Monday, October 3, 2016

223 Boeing experts view on MH17

"Here is my analysis as an ex-Boeing aero-engineer:
The Boeing 777 was initially at 33,000 ft. The aircraft, therefore was above the Su-25's (Ukrainian fighter jet) ceiling, as listed at Wikipedia. (service ceiling: 7000 m = 22,965 ft. clean, 5000 m (16,000 ft.) with max weapons.. I am aware of the comments both sides that this is an artificial, CIA-changed figure and that Su-25 pilots have reached at least 30,000 ft. with supplemental oxygen. For the purpose here, it does not matter. I am presuming the Su-25 was carrying only two R-60 air to air missiles, which are low drag. So the service ceiling in this case would have been around 21- 22,000 ft. (the upgrades to the Su-25 did not include engine or aerodynamic changes, so are unlikely to have increased the ceiling). The 777 was within reach of the R-60s, though (66,000 ft, Match 2.7). As a non-maneuvering transport aircraft, it would have been laughable easy to hit the 777. It would have salvo-ed both missiles, both for increased hit chances and to avoid coming back with only one missile (very noticeable, as opposed to just empty pylons). The above would tie in with ret. Col Zhilin's testimony. Most reports indicate the accompanying jet-fighter was closing from he rear, which is the most advantageous for infra-red guidance. With infra-red guidance, the missile would home-in directly on the hottest area - the engine exhaust. The warhead would probably detonate in the exhaust cone adjacent to it. In the Boeing 777, the engine is slung well out in the front of the wing. The expanding-rod warhead would rip up the engine but probably not take out the wing or the flight control cabling. The 'hit' (or hits) might indeed be survivable, (which explains FA Minister Timmermans unintended off the cuff remark that some passengers still had their oxygen masks on) To-days engines are built with FAA-mandated 'containment shields' They are meant to contain high velocity fan/compressor/turbine blades if something causes them to shear-off. They are basically armored 'cans' surrounding the rotating parts. A missile detonating inside this 'can' might have the expanding-rods contained, rather than punching through the nacelle and into the fuselage. If detonating on the far side of this e'can' from the fuselage, much the same result...Also Col Zhinlin says:...."the Boeing turned 180 degrees to the left". This would be the direct result of loosing thrust on the left engine. The pilots were probably more concerned with staying in the air (under control) than their heading....( -out altitude capability (MTOW,ISA + 10C) Basic: 16,200 ft Maximum Weight: 15,600ft"

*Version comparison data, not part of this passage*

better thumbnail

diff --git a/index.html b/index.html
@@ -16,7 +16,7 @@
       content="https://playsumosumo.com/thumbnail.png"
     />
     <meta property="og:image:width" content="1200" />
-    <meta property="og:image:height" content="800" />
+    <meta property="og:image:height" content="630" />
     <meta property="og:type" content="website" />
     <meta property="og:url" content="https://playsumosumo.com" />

After the 777's engine was hit and disabled by the R-60, the 777 would have descended to around 15-16,000 feet. That is the standard one-engine out 'cruise altitude as above. It may have been below with damage. If I were the pilot, I would have been on a circling descent through and below that altitude looking for a nearby airport or good field. Since the R-60 ha such a small warhead, the pilots may not have known they were hit by a missile and assumed engine-out problem that could  account for the lack of initial reporting.(and sent out mayday calls, which must have been received by Kiev ACT and recorded on the flight recorders, but have never been released or revealed * my addition).

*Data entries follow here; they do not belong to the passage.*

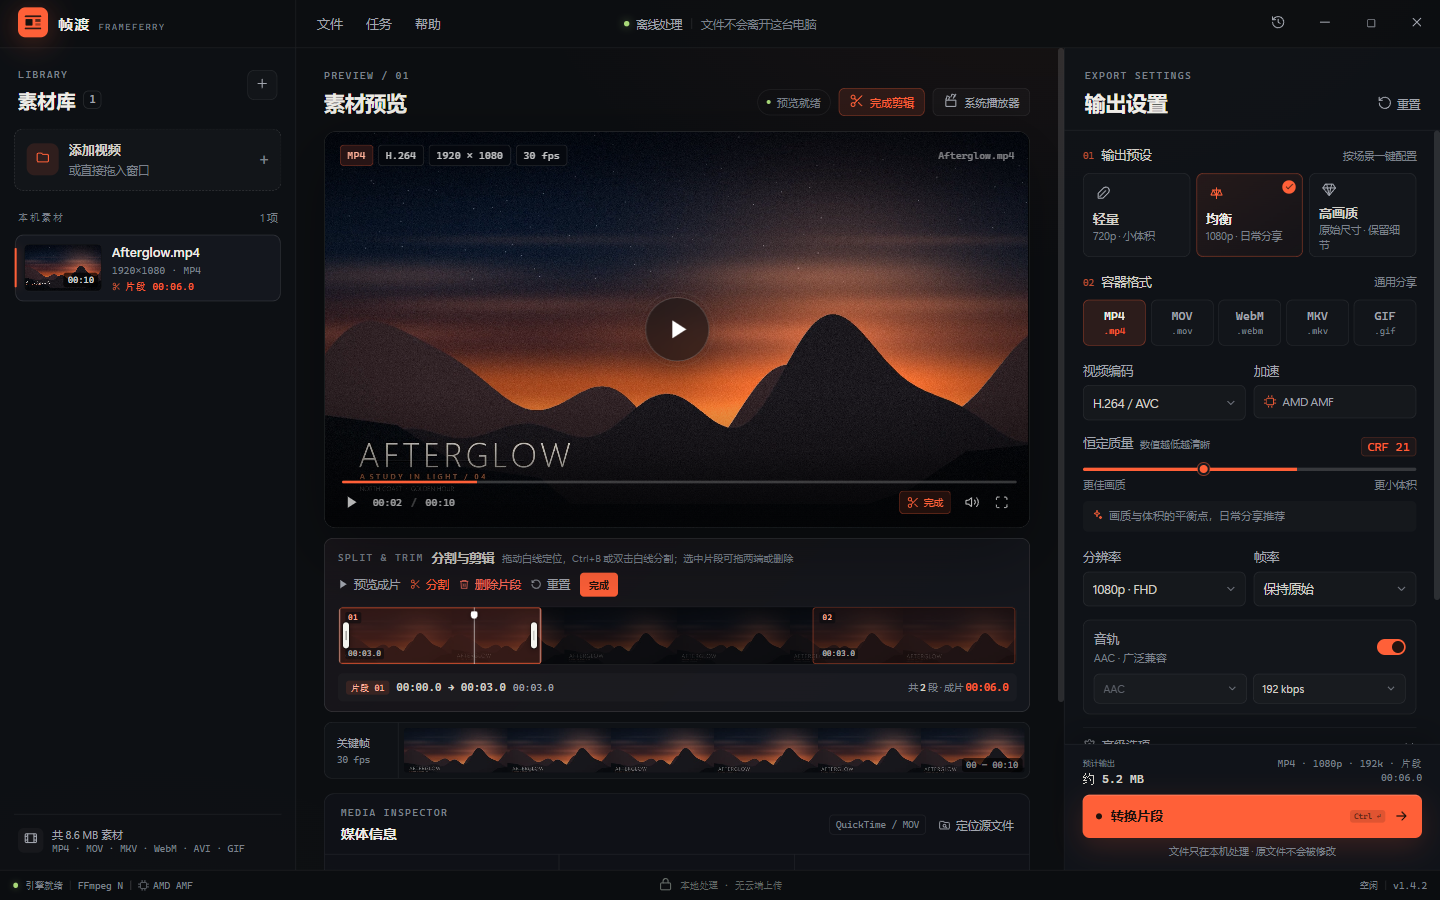
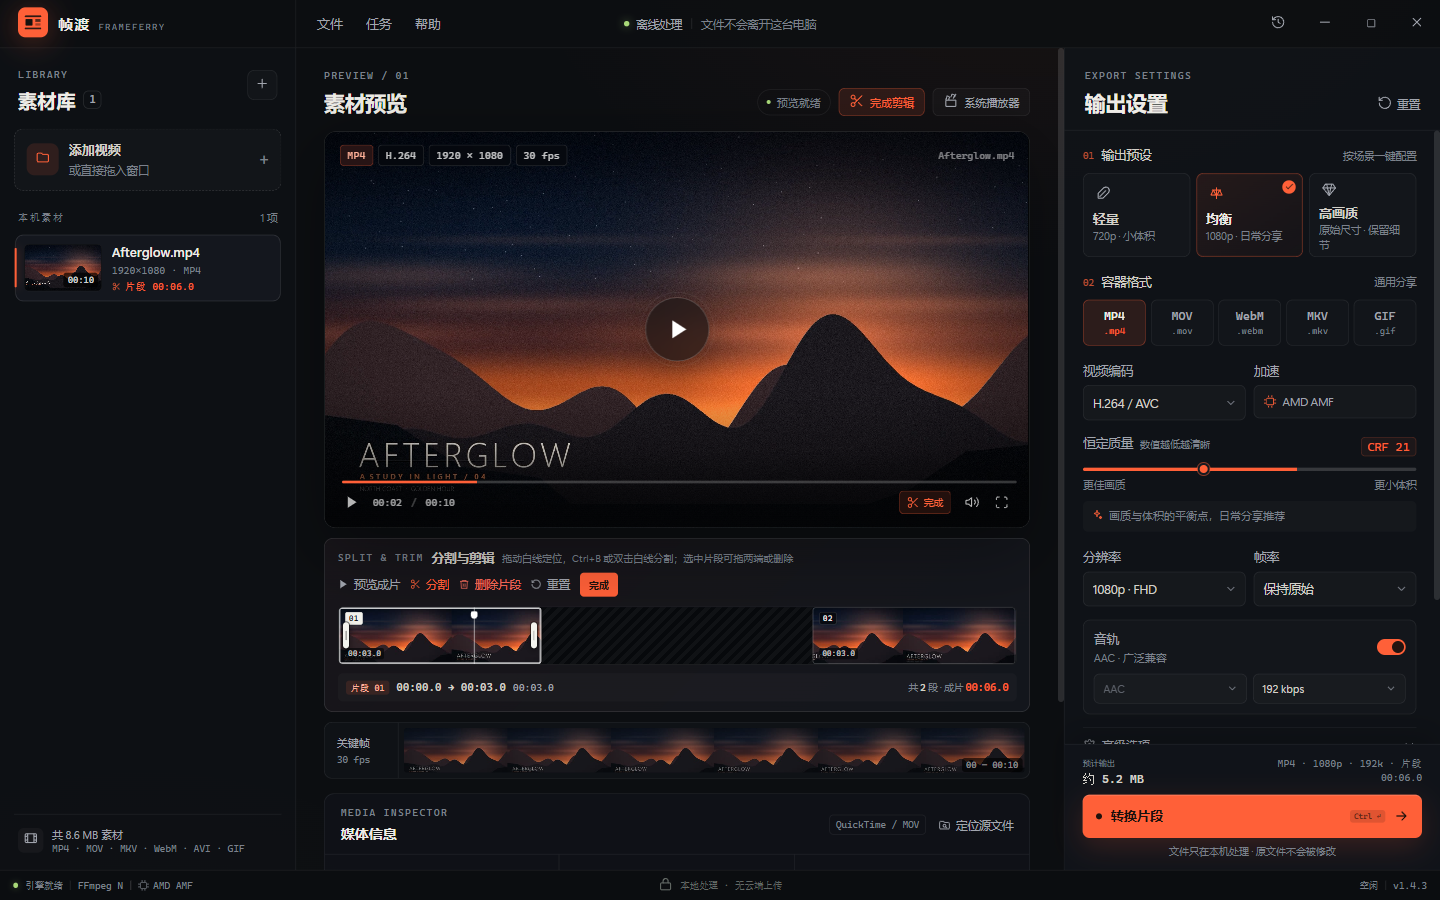
fix: 选中片段不再用黄色蒙层遮挡画面
选中态改为白色描边与白色手柄，联系表恢复原亮度；删除区间使用深色斜纹遮罩。版本提升到 v1.4.3，更新截图与说明。

Changed region(s): [[0.2188, 0.6533, 0.4688, 0.7467], [0.5, 0.6844, 0.7188, 0.7467]]

diff --git a/renderer/styles.css b/renderer/styles.css
@@ -4162,3 +4162,68 @@ input:focus-visible {
 .clip-trim-tip[hidden] {
   display: none;
 }
+
+/* ---------- Outline-only selection: keep footage readable ---------- */
+
+.clip-timeline .trim-film {
+  opacity: 0.97;
+  filter: saturate(1.04) brightness(1.06);
+}
+
+.clip-gap {
+  position: absolute;
+  z-index: 1;
+  top: 0;
+  bottom: 0;
+  background:
+    repeating-linear-gradient(
+      -45deg,
+      rgba(255, 255, 255, 0.035) 0,
+      rgba(255, 255, 255, 0.035) 4px,
+      transparent 4px,
+      transparent 8px
+    ),
+    #07090c;
+  pointer-events: none;
+}
+
+.clip-block {
+  border: 1px solid rgba(255, 255, 255, 0.28);
+  background: transparent;
+  transition: background 0.14s, border-color 0.14s, box-shadow 0.14s;
+}
+
+.clip-block:hover {
+  border-color: rgba(255, 255, 255, 0.62);
+  background: rgba(255, 255, 255, 0.025);
+}
+
+.clip-block.is-selected {
+  border-color: #fff;
+  background: transparent;
+  box-shadow:
+    0 0 0 1px rgba(0, 0, 0, 0.68),
+    inset 0 0 0 1px rgba(255, 255, 255, 0.78);
+}
+
+.clip-block-index {
+  border: 1px solid rgba(255, 255, 255, 0.12);
+  background: rgba(5, 7, 9, 0.74);
+  color: rgba(255, 255, 255, 0.92);
+}
+
+.clip-block-duration {
+  background: rgba(5, 7, 9, 0.7);
+  color: rgba(255, 255, 255, 0.74);
+}
+
+.clip-block.is-selected .clip-block-index {
+  background: #f1f1eb;
+  color: #121212;
+  border-color: #f1f1eb;
+}
+
+.clip-block.is-selected::before,
+.clip-block.is-selected::after {
+  background: rgba(255, 255, 255, 0.55);
+}

diff --git a/renderer/app.js b/renderer/app.js
@@ -628,6 +628,19 @@ function renderTrimUI() {
       return `<span class="clip-cut-line" style="left:${pct(clip.start)}%"></span>`
     })
     .join('')
+  const gaps = []
+  let gapCursor = 0
+  for (const clip of clips) {
+    if (clip.start > gapCursor + 0.01) gaps.push({ start: gapCursor, end: clip.start })
+    gapCursor = Math.max(gapCursor, clip.end)
+  }
+  if (gapCursor < duration - 0.01) gaps.push({ start: gapCursor, end: duration })
+  const gapBlocks = gaps
+    .map((gap) => {
+      const left = pct(gap.start)
+      return `<span class="clip-gap" style="left:${left}%;width:${Math.max(0, pct(gap.end) - left)}%"></span>`
+    })
+    .join('')
 
   slot.innerHTML = `<div class="trim-panel clip-editor">
     <div class="trim-head">
@@ -646,7 +659,7 @@ function renderTrimUI() {
     </div>
     <div class="clip-timeline" id="clip-timeline">
       ${info.filmstrip ? `<img class="trim-film" src="${info.filmstrip}" alt="">` : '<div class="trim-film trim-film-empty"></div>'}
-      <div class="clip-dim"></div>
+      ${gapBlocks}
       ${blocks}
       ${cutLines}
       <div class="trim-playhead" id="trim-playhead">

diff --git a/README.md b/README.md
@@ -70,7 +70,7 @@ E:\FrameFerry\FrameFerry.exe
 
 ### 2. 分割与剪辑
 
-每个素材维护一组按时间排序的片段：初始为一条完整片段。时间轴上的白色竖线是播放头，同时也是分割位置：可以拖动白线，或点击时间轴定位，再按 `Ctrl+B`、双击白线或点「分割」。切点会留下一条白色分割线，相邻片段在视觉上连续。选中任意片段后，两端会出现白色圆角手柄；拖动时显示当前片段时长气泡，可以继续裁剪，或点「删除片段」移除。橙色块是保留片段，暗色区域是被删除的部分。
+每个素材维护一组按时间排序的片段：初始为一条完整片段。时间轴上的白色竖线是播放头，同时也是分割位置：可以拖动白线，或点击时间轴定位，再按 `Ctrl+B`、双击白线或点「分割」。切点会留下一条白色分割线，相邻片段在视觉上连续。选中任意片段后，两端会出现白色圆角手柄；拖动时显示当前片段时长气泡，可以继续裁剪，或点「删除片段」移除。选中状态只用白色描边和手柄标识，不再给画面加黄色半透明遮罩，缩略图保持原亮度；被删除的区域用深色斜纹填充。
 
 渲染层把片段数组交给主进程。单片段的导出走简洁的 `-ss / -t` 路径；多片段则用 FFmpeg `filter_complex`：
 
@@ -153,6 +153,7 @@ npm start -- --open-file="E:\path\to\video.mp4"
 - 默认保存文件夹的设置加载、自动落到该目录、重启持久化；
 - 白线分割：拖动白线定位，`Ctrl+B` / 双击白线 / 点「分割」均能在当前位置切开，切点显示白色分割线；
 - 白色片段手柄：选中片段两端显示白色圆角手柄，拖动时显示 `00:02.5` 时长气泡；
+- 不遮挡画面：选中片段用白色描边，删除区用深色斜纹，联系表保持原亮度；
 - 分割与剪辑：在 3s、7s 分割并删除中间片段，保留 `0–3s`、`7–10s`，输出 6.000s；
 - 片段再裁剪：把首段出点拖到 2.5s，输出精确 5.500s；任务进度与预计体积同步变化；
 - GIF 多片段：输出 75 帧，每帧 80ms，拼接后节奏保持稳定；

diff --git a/docs/TEST_REPORT.md b/docs/TEST_REPORT.md
@@ -94,7 +94,7 @@
 - 白线交互：拖动白线到 5.0s，`Ctrl+B` 分割成功；双击白线 8.0s 处再次分割，得到 `0–5s / 5–8s / 8–10s`，渲染出两条白色分割线
 - 操作：10s 素材打开「剪辑」，播放头在 3.0s 点「分割」，再在 7.0s 点「分割」，得到三段 `0–3s / 3–7s / 7–10s`
 - 选中中间片段（片段 02），点「删除片段」，保留 `0–3s` 与 `7–10s`
-- 界面：两段橙色块、中间暗色区；成片长度 `00:06.0`，预计体积约 5.2 MB
+- 界面：保留片段直接显示联系表，选中片段使用白色描边 + 白色手柄，删除区为深色斜纹；成片长度 `00:06.0`，预计体积约 5.2 MB
 - 输出：`split-test.mp4`，H.264 + AAC，1920×1080，ffprobe 时长 **6.000000s**
 - 再次编辑：选中片段 01，把末端白色圆角手柄从 3.0s 拖到 2.5s；拖动时气泡显示 `00:02.5`，成片变为 `5.5s`，输出 ffprobe 为 **5.500000s**
 - 构建参数：多片段使用 `trim/atrim + setpts/asetpts + concat` 的 `filter_complex`；单片段使用 `-ss/-t`
@@ -120,6 +120,7 @@
 | 片段预览 | 播放到出点 6.0s 自动暂停 |
 | 白线分割 | 拖动白线 + Ctrl+B / 双击白线，拆成三段并绘制两条白色分割线 |
 | 白色片段手柄 | 末端 3.0s 拖到 2.5s，手柄跟手，气泡显示 00:02.5 |
+| 无黄色遮挡 | 选中片段为白色描边，联系表保持原亮度；删除区显示深色斜纹 |
 | 分割与删除 MP4 | 在 3s、7s 分割后删除中间段，输出 6.000s，音画均保留 |
 | 分割片段再裁剪 | 把首段出点从 3.0s 拖到 2.5s，输出 5.500s |
 | 分割后 GIF | 保留 0–3s / 7–10s，输出 75 帧 / 6s / 全部 80ms |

The decent would have put the 777 well within the Su25 (Wikipedia) altitude capability. So it would have been possible at that point to conduct a 'strafing' run with 30 mm cannons. With the 777 turning, that may have presented the opportunity for whatever angle shot the pilot wanted. As various commentators have noted, there seem to have been a concentration on the cockpit and avionics bay. Unfortunately, with the 'secrecy agreement' in place, I see no way that any important evidence will be revealed, barring a Snowdon-like release by someone with a conscience......"

*) More posts on MH 17  scroll down from 170 and 201